Friday, March 20, 2009
No Smoking At The Funeral Home
“When You Are Engulfed In Flames” is a book by David Sedaris that I love. It is about inappropriate, brilliant things including cigarettes and the way a smoker’s life revolves around this habit. It is also about quitting. As Sedaris put it, he “finished smoking” some time after his mother died of lung cancer. I reread this book while my father was in the hospital, winding down after his four pack a day habit that began when he was 9 years old.
As a smoker, I can tell you exactly why they are bad for me because I can read the Surgeon General’s vigorous warning every time I unravel a fresh, neat pack of magically delicious smoky treats.

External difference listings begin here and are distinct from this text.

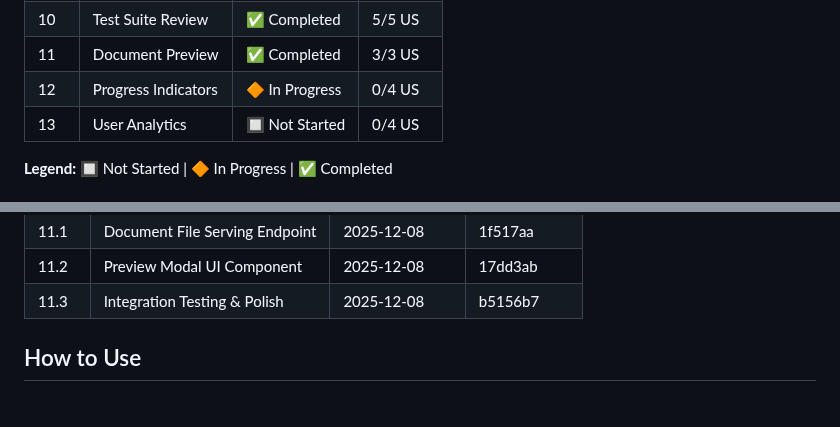
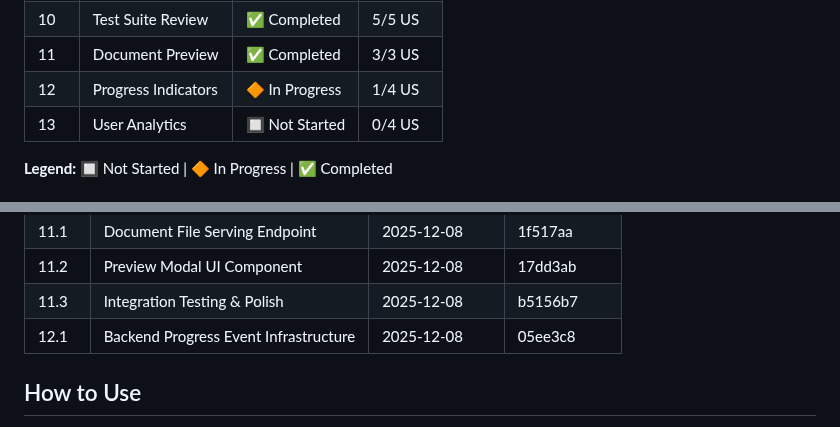
Before and after one commit to FloLecoeuche/lexard, a Markdown page: tasks/PROGRESS.md, 2 parts joined by grey strips. GitHub-like rendering.

Commit message:
docs: mark US 12.1 as completed
🤖 Generated with [Claude Code](https://claude.com/claude-code)

Co-Authored-By: Claude Opus 4.5 <noreply@anthropic.com>

```diff
--- a/tasks/PROGRESS.md
+++ b/tasks/PROGRESS.md
@@ -19,7 +19,7 @@ This folder contains detailed specifications for each Epic and User Story. Each
 | 9    | Multilingual Fix      | ✅ Completed   | 5/5 US   |
 | 10   | Test Suite Review     | ✅ Completed   | 5/5 US   |
 | 11   | Document Preview      | ✅ Completed   | 3/3 US   |
-| 12   | Progress Indicators   | 🔶 In Progress | 0/4 US   |
+| 12   | Progress Indicators   | 🔶 In Progress | 1/4 US   |
 | 13   | User Analytics        | 🔲 Not Started | 0/4 US   |
 
 **Legend:** 🔲 Not Started | 🔶 In Progress | ✅ Completed
@@ -88,6 +88,7 @@ This folder contains detailed specifications for each Epic and User Story. Each
 | 11.1  | Document File Serving Endpoint | 2025-12-08 | 1f517aa  |
 | 11.2  | Preview Modal UI Component     | 2025-12-08 | 17dd3ab  |
 | 11.3  | Integration Testing & Polish   | 2025-12-08 | b5156b7  |
+| 12.1  | Backend Progress Event Infrastructure | 2025-12-08 | 05ee3c8  |
 
 <!-- Format: | US ID | Name | Completed Date | Commit Hash | -->
 
```
Also changed, not shown: tasks/epic-12-progress-indicators.md (+1 -1 lines).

Oh my dear, cigarettes will steal your pride and kill you dead, but I am not finished with them yet.
I was going over Dad’s hospice information this evening and talking with my Mom on the phone. She said, “Someone from hospice could care for Dad at home, but I told them I don’t want them around here unless they can rake my yard and plant my garden.” Ok, so we will move Dad into the hospice facility by April because Mom has no use for a harp-player in scrubs. No problem.
My mother isn’t an unsentimental woman. Let me explain: First, Mom doesn’t want to have a stranger in the house eyeballing the bear lamps and coveting her Lladros. Second, for all Mom knows, this hospice person might be unable to resist the siren call of Darvocet in her medicine cabinet and she will not tolerate that kind of behavior. Third and last, what can anyone tell her about grieving a husband of 59 years that she doesn’t already know? Right or wrong, it is that simple. “Also, you can’t be seen smoking at the funeral home,” she said.
I haven’t talked to my sisters and brothers about our smoking yet, or the politics of funeral home behavior. I was thinking about this subject the day Mom and I went shopping to buy Dad a new shirt and tie for when he passes on (his suit is fine), to make sure he won’t look like a greeter at Applebee’s. Regardless, I was at Bon Ton thinking about how not to smoke when Dad dies. I don’t see me bringing this up with my siblings any time soon, so I will pack nicotine lozenges and patches in my handbag when the times comes and figure it out later.
If my father were in his right mind, and just to make Mom crazy, he would distribute cartons of cigarettes to everyone at the funeral home. I know because when I saw him last July he told me he would give anything to smoke one more time.